Structured diff data:

===============

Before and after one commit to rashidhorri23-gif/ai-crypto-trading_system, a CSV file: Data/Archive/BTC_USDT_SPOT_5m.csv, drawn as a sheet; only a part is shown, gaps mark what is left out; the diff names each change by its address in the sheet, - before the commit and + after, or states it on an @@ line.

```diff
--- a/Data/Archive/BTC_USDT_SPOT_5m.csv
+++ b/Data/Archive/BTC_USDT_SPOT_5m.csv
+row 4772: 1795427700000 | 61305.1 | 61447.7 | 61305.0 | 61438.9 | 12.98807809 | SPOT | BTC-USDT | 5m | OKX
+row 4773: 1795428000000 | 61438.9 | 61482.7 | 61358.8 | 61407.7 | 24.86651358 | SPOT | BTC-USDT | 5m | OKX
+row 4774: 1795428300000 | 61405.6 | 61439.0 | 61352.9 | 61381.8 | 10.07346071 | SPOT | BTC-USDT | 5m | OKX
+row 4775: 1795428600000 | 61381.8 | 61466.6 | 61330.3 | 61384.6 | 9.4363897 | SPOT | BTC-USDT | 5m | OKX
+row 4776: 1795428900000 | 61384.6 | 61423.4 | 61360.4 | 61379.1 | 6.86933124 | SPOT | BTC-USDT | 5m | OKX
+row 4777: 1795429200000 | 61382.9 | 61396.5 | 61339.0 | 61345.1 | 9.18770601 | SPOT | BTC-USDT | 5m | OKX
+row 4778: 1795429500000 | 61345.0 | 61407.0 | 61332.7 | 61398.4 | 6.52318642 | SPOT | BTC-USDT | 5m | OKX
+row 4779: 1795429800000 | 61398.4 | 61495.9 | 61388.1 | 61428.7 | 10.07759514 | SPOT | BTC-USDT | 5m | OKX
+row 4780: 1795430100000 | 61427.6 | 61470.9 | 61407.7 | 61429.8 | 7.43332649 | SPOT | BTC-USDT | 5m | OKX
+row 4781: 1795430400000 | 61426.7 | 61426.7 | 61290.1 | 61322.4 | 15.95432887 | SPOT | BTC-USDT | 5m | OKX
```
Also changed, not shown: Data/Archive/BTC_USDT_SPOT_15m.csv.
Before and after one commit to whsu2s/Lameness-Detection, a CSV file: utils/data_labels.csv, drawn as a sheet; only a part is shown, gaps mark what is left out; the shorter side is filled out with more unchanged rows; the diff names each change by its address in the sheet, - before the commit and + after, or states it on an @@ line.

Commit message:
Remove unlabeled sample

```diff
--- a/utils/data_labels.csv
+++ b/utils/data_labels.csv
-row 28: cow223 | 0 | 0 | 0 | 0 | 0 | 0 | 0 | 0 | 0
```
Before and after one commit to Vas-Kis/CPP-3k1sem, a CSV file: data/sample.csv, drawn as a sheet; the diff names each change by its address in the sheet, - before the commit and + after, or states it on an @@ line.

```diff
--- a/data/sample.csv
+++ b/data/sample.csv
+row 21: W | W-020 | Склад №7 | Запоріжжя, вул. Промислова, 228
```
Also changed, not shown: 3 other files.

===============

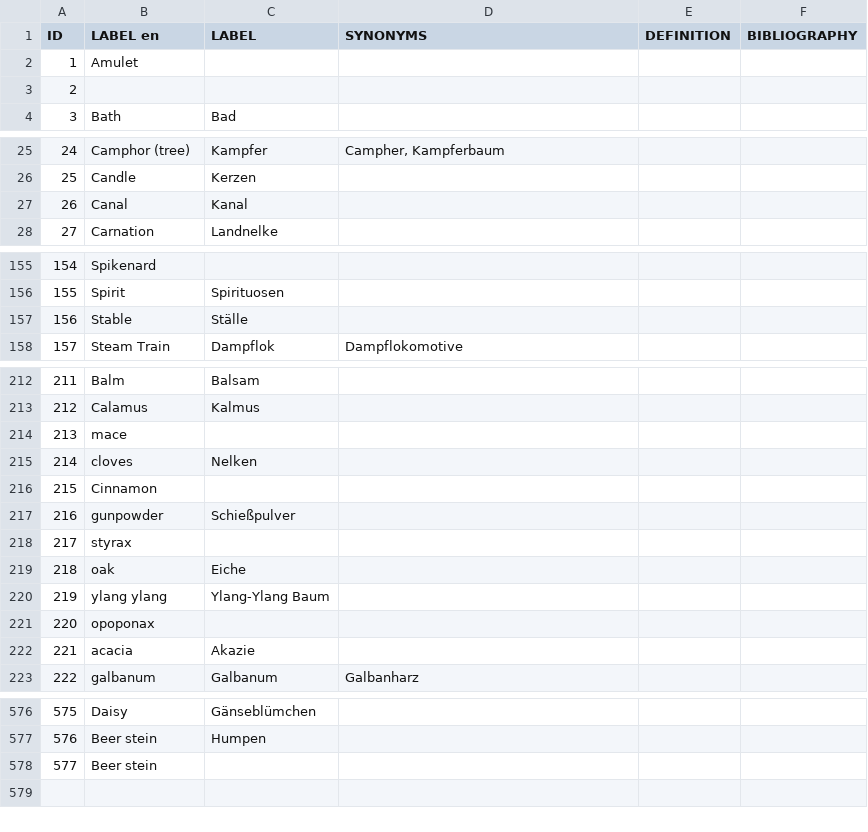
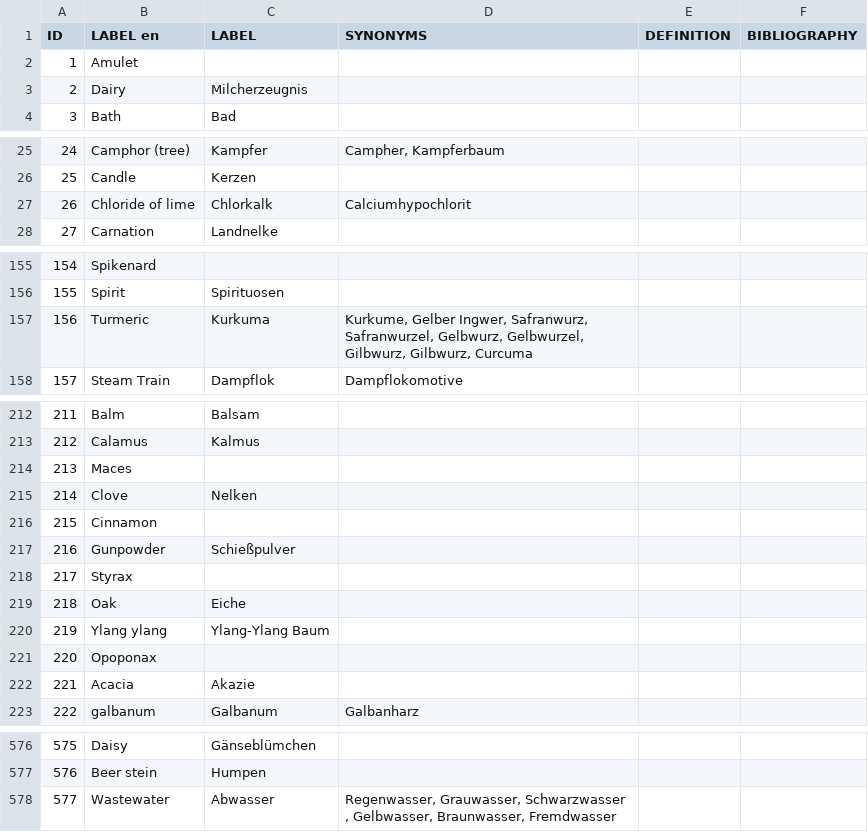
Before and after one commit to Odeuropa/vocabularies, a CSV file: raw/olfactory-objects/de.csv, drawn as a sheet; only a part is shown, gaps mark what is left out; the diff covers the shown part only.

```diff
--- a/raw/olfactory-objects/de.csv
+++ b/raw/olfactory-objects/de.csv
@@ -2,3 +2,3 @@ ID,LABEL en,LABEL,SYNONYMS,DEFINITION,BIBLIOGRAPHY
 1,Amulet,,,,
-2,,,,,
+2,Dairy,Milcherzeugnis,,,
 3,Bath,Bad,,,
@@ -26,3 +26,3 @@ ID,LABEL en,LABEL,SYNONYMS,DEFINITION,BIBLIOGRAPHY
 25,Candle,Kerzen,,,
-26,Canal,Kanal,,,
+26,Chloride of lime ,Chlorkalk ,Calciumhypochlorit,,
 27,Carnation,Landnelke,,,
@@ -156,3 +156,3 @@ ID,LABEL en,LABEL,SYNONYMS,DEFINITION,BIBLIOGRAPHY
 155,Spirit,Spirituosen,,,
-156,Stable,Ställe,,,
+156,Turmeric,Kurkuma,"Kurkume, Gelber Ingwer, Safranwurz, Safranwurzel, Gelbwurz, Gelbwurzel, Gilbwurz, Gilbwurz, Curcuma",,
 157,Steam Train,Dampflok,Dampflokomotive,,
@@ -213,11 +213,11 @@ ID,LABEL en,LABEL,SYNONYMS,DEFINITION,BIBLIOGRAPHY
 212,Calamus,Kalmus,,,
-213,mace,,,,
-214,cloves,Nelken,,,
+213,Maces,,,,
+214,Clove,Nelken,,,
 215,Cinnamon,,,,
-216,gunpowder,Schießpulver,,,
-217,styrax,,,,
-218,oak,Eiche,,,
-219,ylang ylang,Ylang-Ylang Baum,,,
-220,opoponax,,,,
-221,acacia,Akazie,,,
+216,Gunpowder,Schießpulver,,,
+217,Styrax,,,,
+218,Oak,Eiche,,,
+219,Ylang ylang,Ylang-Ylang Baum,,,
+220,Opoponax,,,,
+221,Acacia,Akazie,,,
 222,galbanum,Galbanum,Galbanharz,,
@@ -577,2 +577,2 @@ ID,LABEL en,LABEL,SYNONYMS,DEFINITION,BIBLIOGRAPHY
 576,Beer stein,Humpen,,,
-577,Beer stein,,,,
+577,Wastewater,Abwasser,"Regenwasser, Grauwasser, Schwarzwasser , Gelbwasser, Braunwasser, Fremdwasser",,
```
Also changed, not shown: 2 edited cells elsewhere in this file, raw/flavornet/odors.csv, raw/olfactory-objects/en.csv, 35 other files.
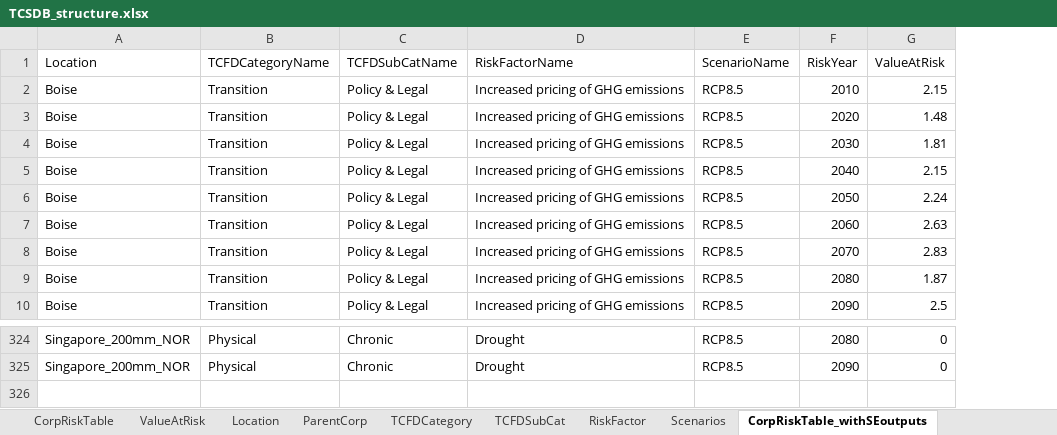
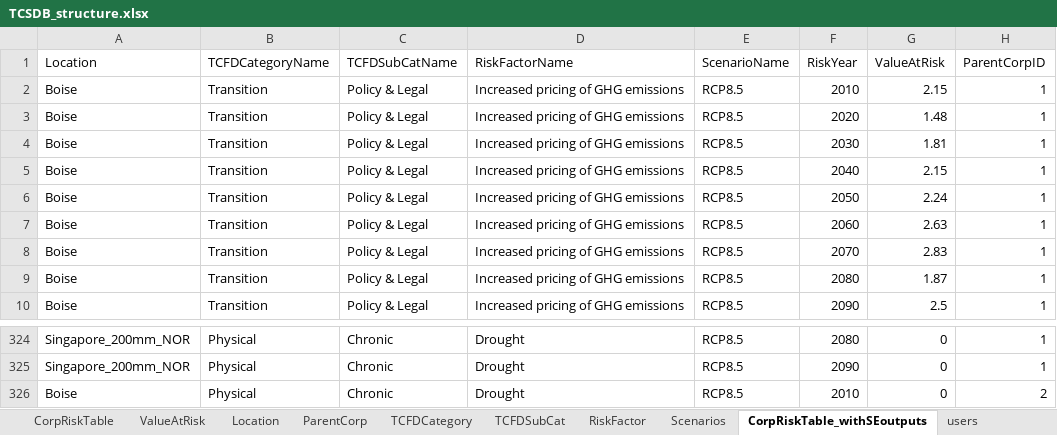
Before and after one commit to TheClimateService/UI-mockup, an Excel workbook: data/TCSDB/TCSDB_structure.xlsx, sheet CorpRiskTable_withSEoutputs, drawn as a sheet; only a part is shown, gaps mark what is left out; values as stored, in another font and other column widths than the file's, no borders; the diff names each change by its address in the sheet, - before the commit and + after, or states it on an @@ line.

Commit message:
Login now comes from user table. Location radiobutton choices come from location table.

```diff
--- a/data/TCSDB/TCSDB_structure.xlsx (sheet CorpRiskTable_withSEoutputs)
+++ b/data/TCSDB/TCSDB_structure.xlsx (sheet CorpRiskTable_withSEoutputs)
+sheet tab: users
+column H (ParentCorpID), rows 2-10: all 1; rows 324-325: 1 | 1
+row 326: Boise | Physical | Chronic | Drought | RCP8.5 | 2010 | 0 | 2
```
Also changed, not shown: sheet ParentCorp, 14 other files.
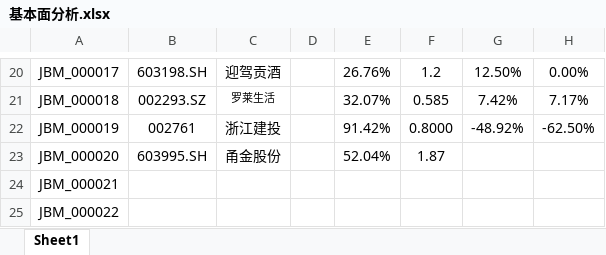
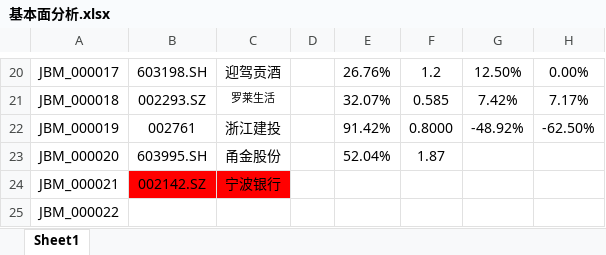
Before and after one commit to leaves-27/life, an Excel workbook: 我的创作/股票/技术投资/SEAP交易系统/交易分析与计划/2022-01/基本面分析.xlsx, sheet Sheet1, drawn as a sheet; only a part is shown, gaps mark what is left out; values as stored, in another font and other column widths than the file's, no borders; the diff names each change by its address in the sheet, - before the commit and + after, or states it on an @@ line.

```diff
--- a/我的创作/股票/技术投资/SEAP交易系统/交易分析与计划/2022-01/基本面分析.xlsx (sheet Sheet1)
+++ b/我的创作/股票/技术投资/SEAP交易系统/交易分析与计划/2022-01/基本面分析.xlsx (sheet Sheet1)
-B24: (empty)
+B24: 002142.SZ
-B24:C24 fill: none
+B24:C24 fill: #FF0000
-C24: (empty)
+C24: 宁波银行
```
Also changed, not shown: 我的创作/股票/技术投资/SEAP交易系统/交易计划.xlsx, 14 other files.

===============

**Problem to work on:** Respond with only the number of lines in the data that include the string "Schießpulver".

**Solution to the exercise:** 2